CHICAGO — Wisconsin will enter the market as soon as Wednesday with up to $276 million of general obligation refunding bonds to complete a debt restructuring originally held up by the controversy earlier this year over Gov. Scott Walker’s move to curtail the collective bargaining rights of most public unions.
The deal will take out $225.6 million of notes privately placed with Citibank. The remaining bonds will current refund other GOs.
The state used the notes to pay off debt service that came due May 1, easing pressure on the operating budget.
The state will amortize the debt service that had been due May 1 over 10 years, according to capital finance director Frank Hoadley.
“There are also now some maturities that have come into the money for economical savings,” adding to the size of the deal, Hoadley said.
Ahead of the issue, Fitch Ratings and Standard & Poor’s affirmed the state’s AA rating and Moody’s Investors Service affirmed its Aa2 on the new deal and $4.6 billion of outstanding GOs.
Walker, a Republican, included the authorization for $165 million of debt restructuring in his budget-repair bill released earlier this year to address the deficit in the current budget, which runs through June 30.
Wisconsin already had authorization to sell $61 million of restructuring bonds.
The bill also included increased employee health-care premiums and pension contributions and curtailed collective bargaining rights.
With Republican majorities in the Legislature, Walker expected easy passage, but because of the inclusion of the fiscal items, at least one Democratic senator was needed to establish a quorum.
Democrats fled the state in February over opposition to the GOP’s union-stripping provisions. Republicans later removed the restructuring from the measure, eliminating the need for a Democrat to be present, and passed the other pieces of the legislation.
The debt restructuring later passed with bipartisan support but the state remained under the gun to get the transaction completed because of an April 14 deadline to fund the May 1 debt service payment, so officials decided to privately place notes in anticipation of a traditional refunding at a later date.
Citi is the senior manager and Loop Capital Markets LLC is co-senior. Foley & Lardner LLP is bond counsel.
Hoadley said he expects to follow up the sale with new-money GOs over the summer and up to $800 million of operating notes in June.

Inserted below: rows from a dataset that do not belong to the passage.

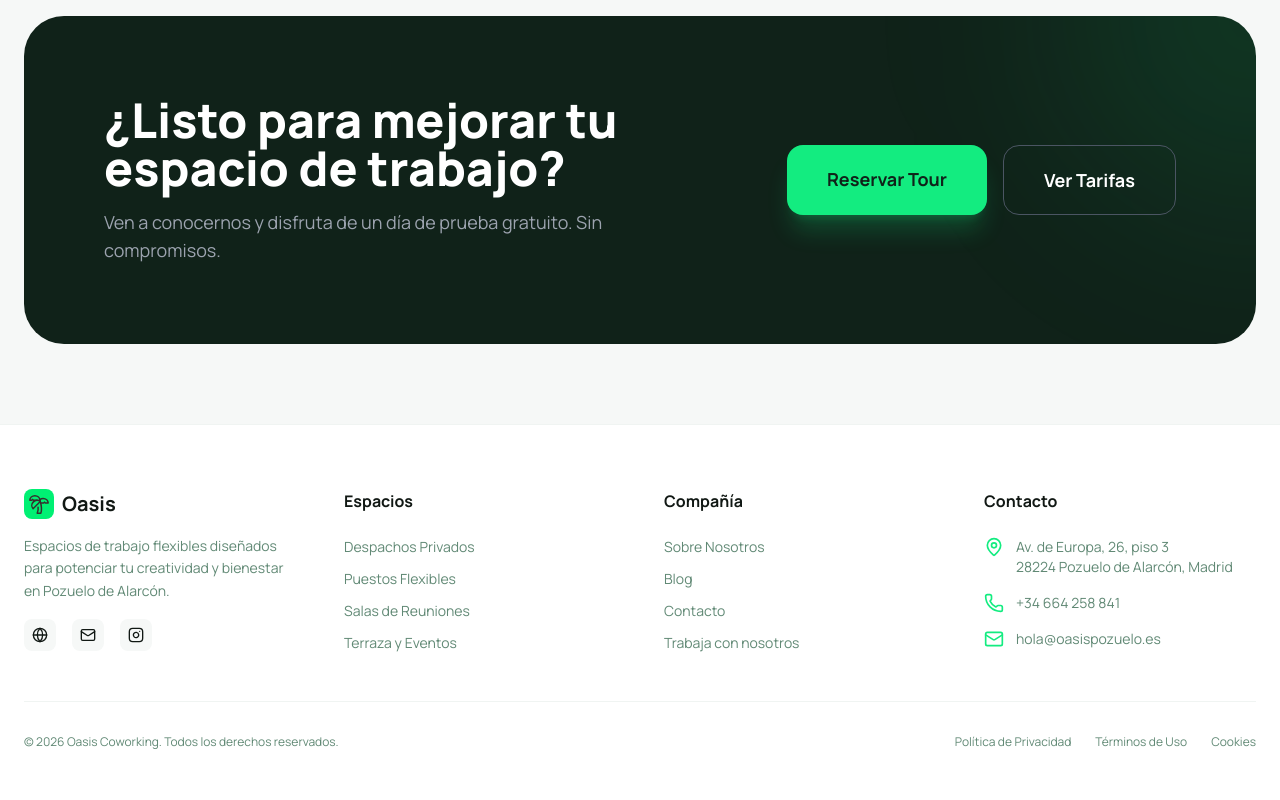
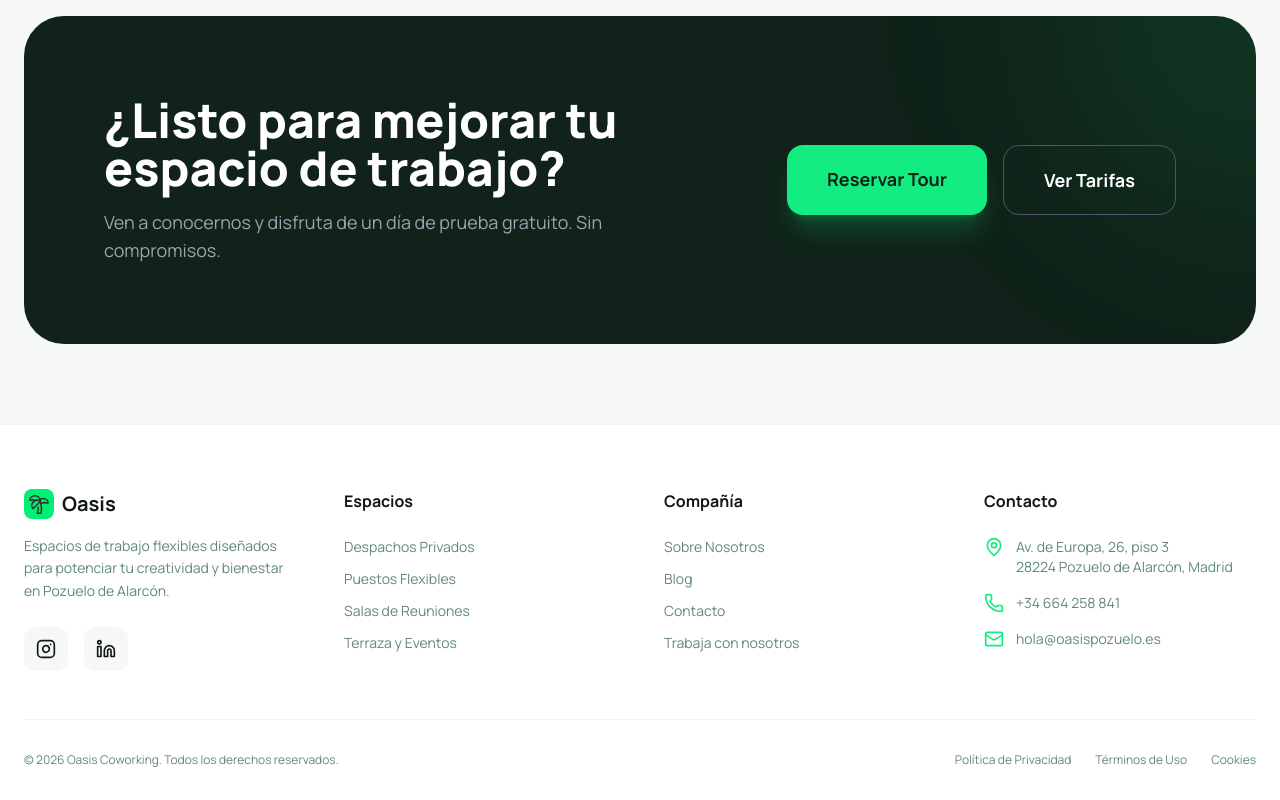
Before and after one commit to oasisdg/oasis-coworking, a React (Vite) app: page /#/ in a window 1280 px wide. Shown: the part 3369-4169 px from the top of the page. Built offline with nearby package versions, Linux system fonts and the light colour scheme.

Commit message:
Update Footer.tsx

```diff
--- a/components/Footer.tsx
+++ b/components/Footer.tsx
@@ -1,7 +1,6 @@
-
 import React from 'react';
 import { Link } from 'react-router-dom';
-import { Mail, Phone, MapPin, Instagram, Linkedin, Globe } from 'lucide-react';
+import { Mail, Phone, MapPin, Instagram, Linkedin } from 'lucide-react';
 import Logo from './Logo';
 
 const Footer: React.FC = () => {
@@ -9,6 +8,7 @@ const Footer: React.FC = () => {
     <footer className="bg-white border-t border-[#f0f4f2] pt-16 pb-8 mt-auto">
       <div className="max-w-7xl mx-auto px-6">
         <div className="grid grid-cols-1 md:grid-cols-4 gap-12 mb-12">
+          {/* Columna 1: Marca y Redes */}
           <div className="space-y-4">
             <Link to="/" className="flex items-center gap-2 group">
               <div className="text-[#13ec80] transition-transform group-hover:rotate-12 duration-300">
@@ -19,33 +19,53 @@ const Footer: React.FC = () => {
             <p className="text-[#618975] text-sm leading-relaxed">
               Espacios de trabajo flexibles diseñados para potenciar tu creatividad y bienestar en Pozuelo de Alarcón.
             </p>
-            <div className="flex gap-4">
-              <a href="#" className="p-2 bg-[#f6f8f7] rounded-lg hover:text-[#13ec80] transition-colors"><Globe className="w-4 h-4" /></a>
-              <a href="#" className="p-2 bg-[#f6f8f7] rounded-lg hover:text-[#13ec80] transition-colors"><Mail className="w-4 h-4" /></a>
-              <a href="#" className="p-2 bg-[#f6f8f7] rounded-lg hover:text-[#13ec80] transition-colors"><Instagram className="w-4 h-4" /></a>
+
+            {/* NUEVOS BOTONES DE REDES SOCIALES */}
+            <div className="flex gap-4 pt-2">
+              <a
+                href="https://instagram.com"
+                target="_blank"
+                rel="noopener noreferrer"
+                className="p-3 bg-[#f6f8f7] rounded-xl hover:bg-[#13ec80] hover:text-[#102219] transition-all group"
+                aria-label="Instagram"
+              >
+                <Instagram className="w-5 h-5" />
+              </a>
+              <a
+                href="https://linkedin.com"
+                target="_blank"
+                rel="noopener noreferrer"
+                className="p-3 bg-[#f6f8f7] rounded-xl hover:bg-[#0a66c2] hover:text-white transition-all group"
+                aria-label="LinkedIn"
+              >
+                <Linkedin className="w-5 h-5" />
+              </a>
             </div>
           </div>
 
+          {/* Columna 2: Espacios */}
           <div>
             <h4 className="font-bold mb-6">Espacios</h4>
             <ul className="space-y-3 text-sm text-[#618975]">
-              <li><Link to="/espacios" className="hover:text-[#13ec80]">Despachos Privados</Link></li>
-              <li><Link to="/espacios" className="hover:text-[#13ec80]">Puestos Flexibles</Link></li>
-              <li><Link to="/espacios" className="hover:text-[#13ec80]">Salas de Reuniones</Link></li>
-              <li><Link to="/espacios" className="hover:text-[#13ec80]">Terraza y Eventos</Link></li>
+              <li><Link to="/espacios" className="hover:text-[#13ec80] transition-colors">Despachos Privados</Link></li>
+              <li><Link to="/espacios" className="hover:text-[#13ec80] transition-colors">Puestos Flexibles</Link></li>
+              <li><Link to="/espacios" className="hover:text-[#13ec80] transition-colors">Salas de Reuniones</Link></li>
+              <li><Link to="/espacios" className="hover:text-[#13ec80] transition-colors">Terraza y Eventos</Link></li>
             </ul>
           </div>
 
+          {/* Columna 3: Compañía */}
           <div>
             <h4 className="font-bold mb-6">Compañía</h4>
             <ul className="space-y-3 text-sm text-[#618975]">
-              <li><Link to="/ventajas" className="hover:text-[#13ec80]">Sobre Nosotros</Link></li>
-              <li><Link to="/" className="hover:text-[#13ec80]">Blog</Link></li>
-              <li><Link to="/contacto" className="hover:text-[#13ec80]">Contacto</Link></li>
-              <li><a href="#" className="hover:text-[#13ec80]">Trabaja con nosotros</a></li>
+              <li><Link to="/ventajas" className="hover:text-[#13ec80] transition-colors">Sobre Nosotros</Link></li>
+              <li><Link to="/" className="hover:text-[#13ec80] transition-colors">Blog</Link></li>
+              <li><Link to="/contacto" className="hover:text-[#13ec80] transition-colors">Contacto</Link></li>
+              <li><a href="#" className="hover:text-[#13ec80] transition-colors">Trabaja con nosotros</a></li>
             </ul>
           </div>
 
+          {/* Columna 4: Contacto */}
           <div>
             <h4 className="font-bold mb-6">Contacto</h4>
             <ul className="space-y-4 text-sm text-[#618975]">
@@ -55,22 +75,23 @@ const Footer: React.FC = () => {
               </li>
               <li className="flex gap-3 items-center">
                 <Phone className="w-5 h-5 text-[#13ec80] shrink-0" />
-                <span>+34 664 258 841</span>
+                <a href="tel:+34664258841" className="hover:text-[#13ec80] transition-colors">+34 664 258 841</a>
               </li>
               <li className="flex gap-3 items-center">
                 <Mail className="w-5 h-5 text-[#13ec80] shrink-0" />
-                <span>hola@oasispozuelo.es</span>
+                <a href="mailto:hola@oasispozuelo.es" className="hover:text-[#13ec80] transition-colors">hola@oasispozuelo.es</a>
               </li>
             </ul>
           </div>
         </div>
 
+        {/* Barra inferior */}
         <div className="pt-8 border-t border-[#f0f4f2] flex flex-col md:flex-row justify-between items-center gap-4 text-xs text-[#618975]">
           <p>© 2026 Oasis Coworking. Todos los derechos reservados.</p>
           <div className="flex gap-6">
-            <a href="#" className="hover:text-[#13ec80]">Política de Privacidad</a>
-            <a href="#" className="hover:text-[#13ec80]">Términos de Uso</a>
-            <a href="#" className="hover:text-[#13ec80]">Cookies</a>
+            <a href="#" className="hover:text-[#13ec80] transition-colors">Política de Privacidad</a>
+            <a href="#" className="hover:text-[#13ec80] transition-colors">Términos de Uso</a>
+            <a href="#" className="hover:text-[#13ec80] transition-colors">Cookies</a>
           </div>
         </div>
       </div>
```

Wisconsin also will release a request for proposals to update its list of qualified underwriters and bond counsel later this month.
Lawmakers continue to work on passing a new two-year budget.
Walker has proposed a $59 billion budget that would eliminate a $3.6 billion deficit with steep cuts.
The budget trims $1.2 billion in local government assistance, $494 million from Medicaid, and $250 million to higher education.
It includes an additional $439 million of debt restructuring. While the restructuring is a non-recurring revenue source, it represents a significant drop over past budgets that have relied heavily on one-shot solutions.
“The stable outlook reflects our expectation that Wisconsin’s trend of fiscal discipline, which has significantly reduced structural budget deficits in the past several years, will continue, and that the state will act purposefully and quickly to address any budget imbalances,” analyst John Kenward wrote in Standard & Poor’s new report.
Moody’s said the rating is supported by the state’s improved liquidity position as well as its fully funded pension system and limited other post-employment benefits liabilities, which “eliminate long-term budgetary pressure that other states will have.”
Wisconsin remains challenged by a weak financial position and reliance on non-recurring measures to address shortfalls.